_Data_
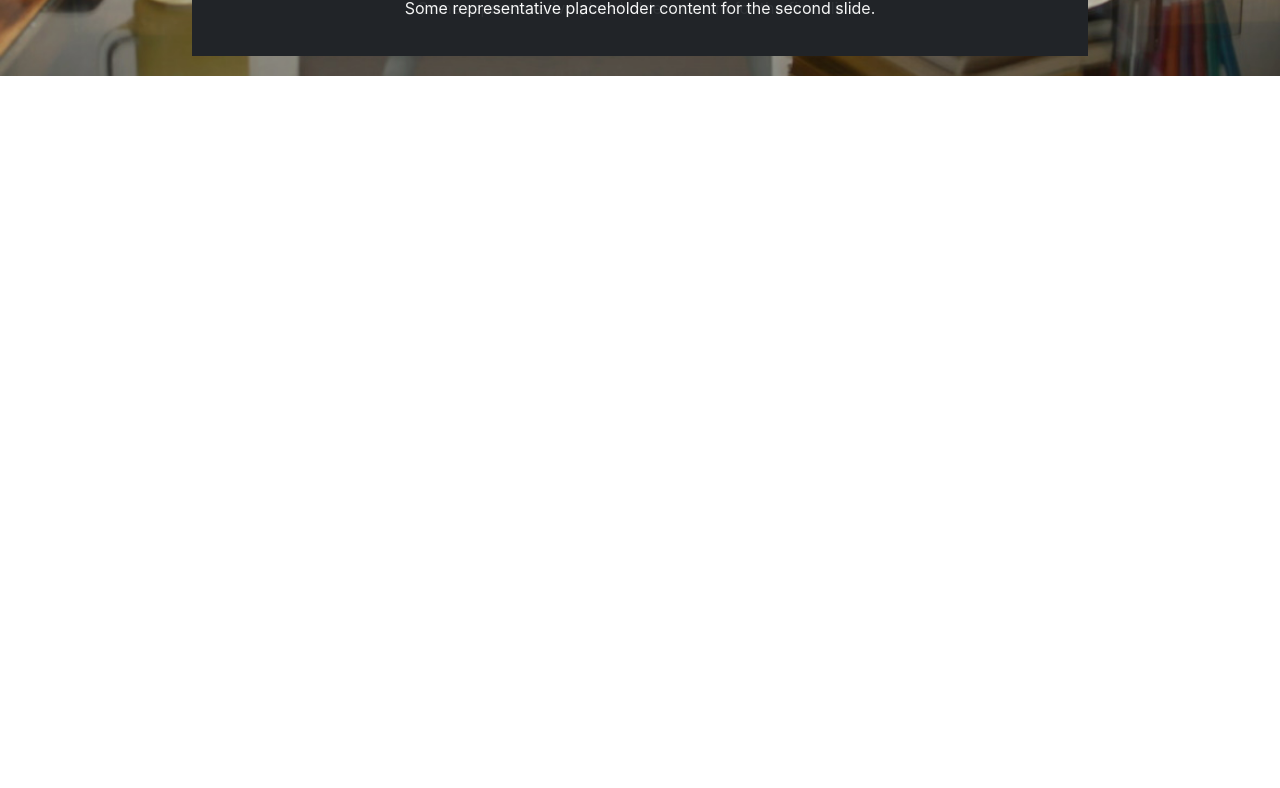
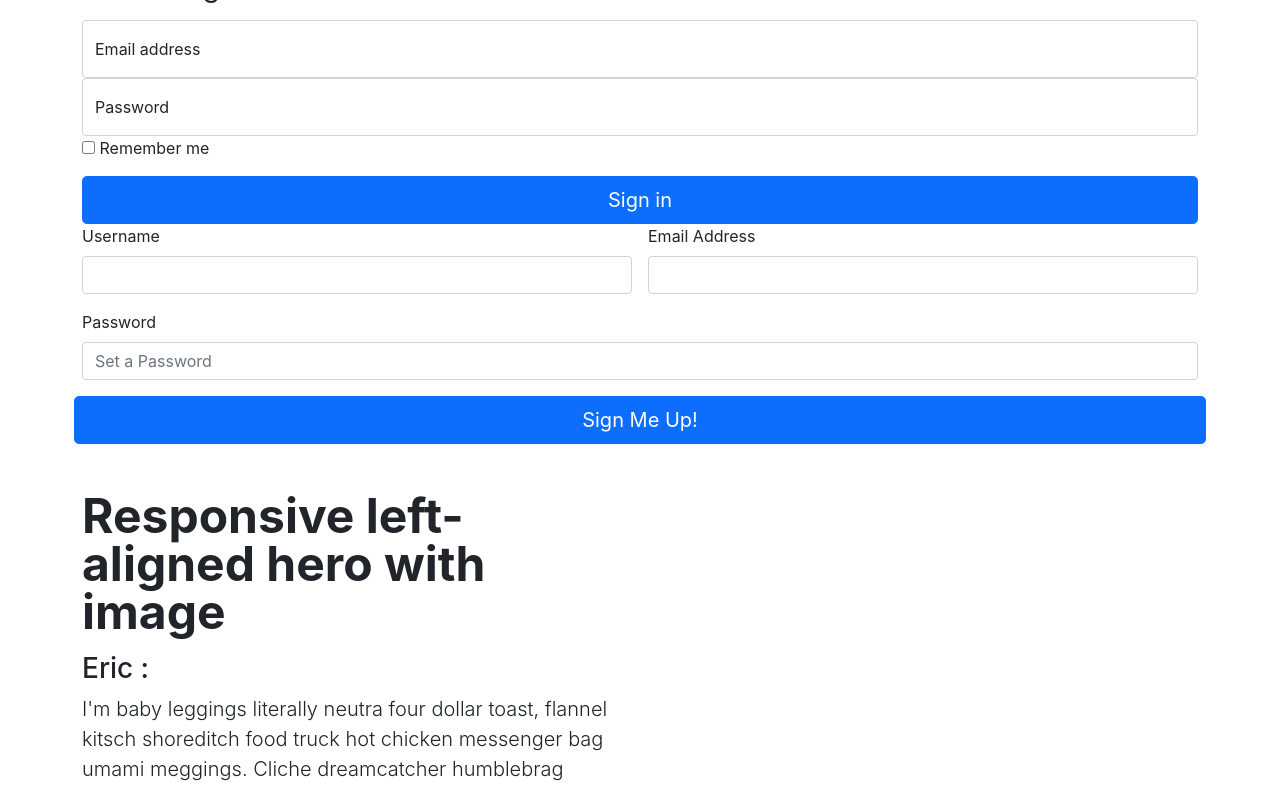
Before and after one commit to ERion42/ResumeChronomancy, a React (Create React App) app in the folder client/: page / in a window 1280 px wide. Shown: the part 820-1608 px from the top of the page. Before the commit the page ends 896 px from the top, so only its background shows below. Built offline with nearby package versions, Linux system fonts and the light colour scheme.

Commit message:
Made a few minor updates and added some notes

```diff
--- a/client/src/App.js
+++ b/client/src/App.js
@@ -59,16 +59,16 @@ function App() {
         <LandingPage />
 
         {/* Login Page */}
-        {/* <LoginPage /> */}
+        <LoginPage />
 
         {/* Sign Up Page */}
-        {/* <SignUp /> */}
+        <SignUp />
 
         {/* About Page */}
-        {/* <About /> */}
+        <About />
 
         {/* Frequently Asked Questions Page */}
-        {/* <FAQ /> */}
+        <FAQ />
 
       </Router>
     </ApolloProvider>
--- a/client/src/components/page/index.js
+++ b/client/src/components/page/index.js
@@ -4,7 +4,9 @@ import BGPic from '../img/geometricBackground.jpg';
 
 function Page({ currentPage }) {
     return (
-        <h1></h1>
+        <main class="container">
+
+        </main>
     );
 }
 
--- a/client/src/pages/about/index.js
+++ b/client/src/pages/about/index.js
@@ -3,12 +3,13 @@ import TeamPic from '../../components/img/teamMeeting.jpg';
 
 function About() {
     return (
+        <section class="container">
             <div class="row flex-lg-row-reverse align-items-center g-5 py-5">
                 {/* Image - Right now it's a stock photo but we can easily replace it with something else... or nothing at all */}
                 <div class="col-10 col-sm-8 col-lg-6">
                     <img src= {TeamPic} alt="by Pablo Nidam on Scopio" class="d-block mx-lg-auto img-fluid" width="700" height="500" loading="lazy" />
                 </div>
-            {/* This section is about our team */}
+                {/* This section is about our team - most likely it'll be a one sentence blurb and a link to our GitHubs */}
                 <div class="col-lg-6">
                     <h1 class="display-5 fw-bold lh-1 mb-3">Responsive left-aligned hero with image</h1>
                     <h3>Eric : </h3>
@@ -28,6 +29,7 @@ function About() {
 
                 </div>
             </div>
+        </section>
     );
 }
 
--- a/client/src/pages/landingPage/index.js
+++ b/client/src/pages/landingPage/index.js
@@ -7,6 +7,8 @@ import ThirdPic from '../../components/img/businessMeeting.jpg'
 
 function LandingPage({ currentPage }) {
     return (
+        <section class="container">
+            {/* This here is the carousel- It should contain a few illustrative pictures and little text blurbs */}
             <div id="carouselExampleFade" className="carousel slide carousel-fade" data-bs-ride="carousel">
                 <div className="carousel-inner">
                     <div className="carousel-item active">
@@ -40,6 +42,8 @@ function LandingPage({ currentPage }) {
                     <span className="visually-hidden">Next</span>
                 </button>
             </div>
+            {/* After the carousel we might want to add some important text */}
+        </section>
     );
 }
 
--- a/client/src/pages/login/index.js
+++ b/client/src/pages/login/index.js
@@ -27,8 +27,6 @@ function Login() {
                     <button class="w-100 btn btn-lg btn-primary" type="submit" data-nlok-ref-guid="f0d97f2e-dbff-4111-a8ff-d83c69c739b4">Sign in</button>
                 </form>
             </div>
-
-
         </main>
 
 
--- a/client/src/pages/signUp/index.js
+++ b/client/src/pages/signUp/index.js
@@ -2,14 +2,15 @@ import React from 'react';
 
 function SignUp() {
     return (
-        <main>
+        <section class="container">
+            {/* Not entirely sure what values we need, we could have more here though */}
             <form class="row g-3">
                 <div class="col-md-6">
-                    <label for="inputEmail4" class="form-label">Email</label>
+                    <label for="inputEmail4" class="form-label">Username</label>
                     <input type="email" class="form-control" id="inputEmail" />
                 </div>
                 <div class="col-md-6">
-                    <label for="inputPassword4" class="form-label">Password</label>
+                    <label for="inputPassword4" class="form-label">Email Address</label>
                     <input type="password" class="form-control" id="inputPassword" />
                 </div>
                 <div class="col-12">
@@ -18,7 +19,7 @@ function SignUp() {
                 </div>
                 <button class="w-100 btn btn-lg btn-primary" type="submit" data-nlok-ref-guid="f0d97f2e-dbff-4111-a8ff-d83c69c739b4">Sign Me Up!</button>
             </form>
-        </main>
+        </section>
     );
 }
 
```
Lines whose indentation alone changed are shown as unchanged.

_Task instructions_
Select the lines in this material that hold the word "label", leaving none out.

_Result for this exercise_
-                    <label for="inputEmail4" class="form-label">Email</label>
+                    <label for="inputEmail4" class="form-label">Username</label>
-                    <label for="inputPassword4" class="form-label">Password</label>
+                    <label for="inputPassword4" class="form-label">Email Address</label>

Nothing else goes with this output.